Check each line of the data for the string "sheet". Report how many have it, and give nothing else.

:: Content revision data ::
'''

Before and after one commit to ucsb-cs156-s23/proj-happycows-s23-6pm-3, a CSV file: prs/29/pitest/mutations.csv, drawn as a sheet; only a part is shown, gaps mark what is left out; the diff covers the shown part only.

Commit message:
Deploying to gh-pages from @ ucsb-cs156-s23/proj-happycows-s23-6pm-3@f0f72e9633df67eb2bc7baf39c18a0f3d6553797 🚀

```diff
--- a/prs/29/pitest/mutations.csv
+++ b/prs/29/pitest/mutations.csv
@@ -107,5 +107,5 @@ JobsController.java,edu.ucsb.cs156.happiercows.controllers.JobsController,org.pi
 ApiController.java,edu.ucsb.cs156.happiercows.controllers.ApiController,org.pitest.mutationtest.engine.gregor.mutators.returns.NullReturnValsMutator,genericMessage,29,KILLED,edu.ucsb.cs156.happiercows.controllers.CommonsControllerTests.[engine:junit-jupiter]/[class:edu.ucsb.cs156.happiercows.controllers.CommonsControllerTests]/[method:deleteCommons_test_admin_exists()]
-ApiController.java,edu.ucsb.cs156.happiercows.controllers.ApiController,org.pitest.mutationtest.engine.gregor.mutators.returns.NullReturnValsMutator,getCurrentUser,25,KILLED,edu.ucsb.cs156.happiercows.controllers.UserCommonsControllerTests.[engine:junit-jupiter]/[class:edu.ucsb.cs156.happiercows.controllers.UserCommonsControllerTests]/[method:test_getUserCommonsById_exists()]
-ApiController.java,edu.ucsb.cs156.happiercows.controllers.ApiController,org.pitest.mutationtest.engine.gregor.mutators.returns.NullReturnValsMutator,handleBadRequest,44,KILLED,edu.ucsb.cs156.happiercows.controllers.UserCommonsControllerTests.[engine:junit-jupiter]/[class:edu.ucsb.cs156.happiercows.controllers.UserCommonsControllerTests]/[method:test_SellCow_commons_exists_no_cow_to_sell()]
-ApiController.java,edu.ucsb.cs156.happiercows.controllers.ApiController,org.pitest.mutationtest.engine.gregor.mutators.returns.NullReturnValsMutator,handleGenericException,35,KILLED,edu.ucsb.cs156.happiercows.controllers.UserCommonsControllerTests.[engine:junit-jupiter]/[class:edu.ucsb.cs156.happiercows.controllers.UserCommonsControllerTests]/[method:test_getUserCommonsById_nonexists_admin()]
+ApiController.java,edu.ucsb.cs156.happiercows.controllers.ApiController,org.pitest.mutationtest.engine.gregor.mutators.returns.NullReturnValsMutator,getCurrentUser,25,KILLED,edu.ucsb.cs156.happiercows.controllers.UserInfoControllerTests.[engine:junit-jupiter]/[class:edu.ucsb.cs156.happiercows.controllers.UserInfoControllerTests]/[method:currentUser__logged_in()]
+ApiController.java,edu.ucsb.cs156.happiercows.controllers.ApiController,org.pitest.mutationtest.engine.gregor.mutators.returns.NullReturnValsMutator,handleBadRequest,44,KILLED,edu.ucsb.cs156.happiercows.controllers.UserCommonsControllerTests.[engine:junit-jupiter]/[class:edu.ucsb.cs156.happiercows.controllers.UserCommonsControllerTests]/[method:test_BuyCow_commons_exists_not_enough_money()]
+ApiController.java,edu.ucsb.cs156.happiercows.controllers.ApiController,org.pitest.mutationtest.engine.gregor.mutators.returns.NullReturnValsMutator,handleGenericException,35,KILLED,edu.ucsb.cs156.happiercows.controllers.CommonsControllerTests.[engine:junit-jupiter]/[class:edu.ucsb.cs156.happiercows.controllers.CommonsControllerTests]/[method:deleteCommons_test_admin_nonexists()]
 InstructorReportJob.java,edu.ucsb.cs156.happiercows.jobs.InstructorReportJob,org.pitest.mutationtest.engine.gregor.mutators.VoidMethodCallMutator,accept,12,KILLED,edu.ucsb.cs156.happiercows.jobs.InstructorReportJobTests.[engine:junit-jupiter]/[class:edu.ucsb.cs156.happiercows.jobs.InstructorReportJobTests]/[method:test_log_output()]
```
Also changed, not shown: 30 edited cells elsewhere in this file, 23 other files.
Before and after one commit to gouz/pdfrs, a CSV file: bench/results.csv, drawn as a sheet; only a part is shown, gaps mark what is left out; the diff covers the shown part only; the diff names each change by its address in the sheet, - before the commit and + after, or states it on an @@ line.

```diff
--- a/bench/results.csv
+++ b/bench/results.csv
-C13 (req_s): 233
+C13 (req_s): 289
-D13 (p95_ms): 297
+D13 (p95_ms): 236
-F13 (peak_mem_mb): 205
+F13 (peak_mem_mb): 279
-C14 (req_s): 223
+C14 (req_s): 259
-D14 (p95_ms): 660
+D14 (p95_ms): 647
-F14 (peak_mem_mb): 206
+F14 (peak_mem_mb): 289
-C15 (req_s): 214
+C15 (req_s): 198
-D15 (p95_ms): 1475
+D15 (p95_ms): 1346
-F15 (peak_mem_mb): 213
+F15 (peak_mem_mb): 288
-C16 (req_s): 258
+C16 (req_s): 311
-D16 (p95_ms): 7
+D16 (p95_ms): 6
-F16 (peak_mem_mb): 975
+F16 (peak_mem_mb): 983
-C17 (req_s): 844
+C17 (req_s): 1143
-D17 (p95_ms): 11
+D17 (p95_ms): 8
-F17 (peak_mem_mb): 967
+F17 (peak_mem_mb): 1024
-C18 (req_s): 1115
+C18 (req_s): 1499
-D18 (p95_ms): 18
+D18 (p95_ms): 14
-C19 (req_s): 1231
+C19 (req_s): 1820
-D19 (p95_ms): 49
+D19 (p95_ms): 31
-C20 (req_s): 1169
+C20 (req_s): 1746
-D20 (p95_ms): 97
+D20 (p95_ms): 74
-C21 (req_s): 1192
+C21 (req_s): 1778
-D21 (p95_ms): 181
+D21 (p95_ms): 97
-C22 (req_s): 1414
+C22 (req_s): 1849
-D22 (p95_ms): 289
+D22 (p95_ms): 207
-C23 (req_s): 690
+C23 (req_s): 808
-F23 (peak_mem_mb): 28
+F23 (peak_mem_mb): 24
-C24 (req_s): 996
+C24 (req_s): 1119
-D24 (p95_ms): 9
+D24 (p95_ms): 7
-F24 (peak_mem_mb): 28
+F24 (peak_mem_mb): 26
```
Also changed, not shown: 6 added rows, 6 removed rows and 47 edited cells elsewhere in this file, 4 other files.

'''

:: RESULT BELOW ::
2